I don't usually watch Oprah, but had the TV on while cooking a day or two ago, and picked up the middle of a show on talking to your daughters about sex. I just missed the 10 year old being told the mechanics, and tuned in to hear the expert telling the audience something that had them aghast.
She reckons you need to tell your teen daughters about masturbation, self-pleasure and how to discover your sexual responses before they start dating. That way, when they start to get hot and heavy with a guy, they'll not only know what they're feeling, why they're feeling it and where it could potentially go, but they will be able to say "stop" - and if necessary go sort out their sexual frustration on their own later. It's a way of empowering themselves as women, knowing they don't have to depend on a guy to give them pleasure - or simply being able to take control of their own responses.
Now most moms I know have never had their moms tell them anything like this - and there was considerable outrage from those present at this blatant going-against-the-norm advice. It's bad enough that you have to sex-educate your kids - but this???!!!!??? Where does this leave talk of abstinence, "sex is bad" and all the other things that tend to be pushed to the fore, either consciously or subconsciously?
Of course that in turn opens a whole can of worms as to what the moms actually know about masturbation - and whether they're comfortable enough to pass that knowledge on. (I know my mom never mentioned it - it just "wasn't done") Oprah's all about empowerment - but is this taking it too far?
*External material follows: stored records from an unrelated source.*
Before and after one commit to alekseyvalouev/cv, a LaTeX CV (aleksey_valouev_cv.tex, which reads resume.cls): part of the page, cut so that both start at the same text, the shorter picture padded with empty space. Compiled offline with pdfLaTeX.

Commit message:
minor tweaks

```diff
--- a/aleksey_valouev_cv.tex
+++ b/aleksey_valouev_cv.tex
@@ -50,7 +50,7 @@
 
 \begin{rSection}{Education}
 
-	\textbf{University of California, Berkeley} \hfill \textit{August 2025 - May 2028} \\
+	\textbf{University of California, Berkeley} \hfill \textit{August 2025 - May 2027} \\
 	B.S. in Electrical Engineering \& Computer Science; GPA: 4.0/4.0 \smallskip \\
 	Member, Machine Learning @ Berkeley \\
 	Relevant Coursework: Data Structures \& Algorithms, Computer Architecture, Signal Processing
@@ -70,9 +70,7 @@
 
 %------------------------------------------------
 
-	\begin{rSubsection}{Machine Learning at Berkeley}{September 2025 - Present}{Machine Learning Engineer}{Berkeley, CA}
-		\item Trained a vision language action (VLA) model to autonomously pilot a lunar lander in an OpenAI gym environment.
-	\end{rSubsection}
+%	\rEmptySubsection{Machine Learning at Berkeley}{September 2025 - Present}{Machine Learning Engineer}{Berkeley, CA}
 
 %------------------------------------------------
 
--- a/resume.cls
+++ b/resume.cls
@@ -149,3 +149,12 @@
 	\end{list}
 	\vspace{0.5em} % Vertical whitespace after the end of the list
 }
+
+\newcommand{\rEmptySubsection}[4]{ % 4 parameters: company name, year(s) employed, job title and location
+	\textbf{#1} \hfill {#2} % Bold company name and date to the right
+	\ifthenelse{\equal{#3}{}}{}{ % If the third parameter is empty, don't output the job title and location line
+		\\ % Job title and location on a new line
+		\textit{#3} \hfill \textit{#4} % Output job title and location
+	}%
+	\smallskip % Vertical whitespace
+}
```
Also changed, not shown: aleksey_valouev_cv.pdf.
Maybe I'm too open-minded, but that advice makes sense in a weird way. If you know what to expect and how to control yourself in spite of raging hormones, you're less likely to end up in a sticky situation. Yet... how much is too much information - and at what age? It's a scientific fact that masturbation is a natural activity - unborn babies in the womb do it, little kids soon discover what feels nice (and are promptly told "that's nasty, don't do it!", leading to years of issues surrounding sexuality...). Perhaps being open enough to discuss the whys, hows and wherefores is a good thing?
I dunno. What are your thoughts?
And why is all this sensitivity around the subject only applicable to daughters? :-)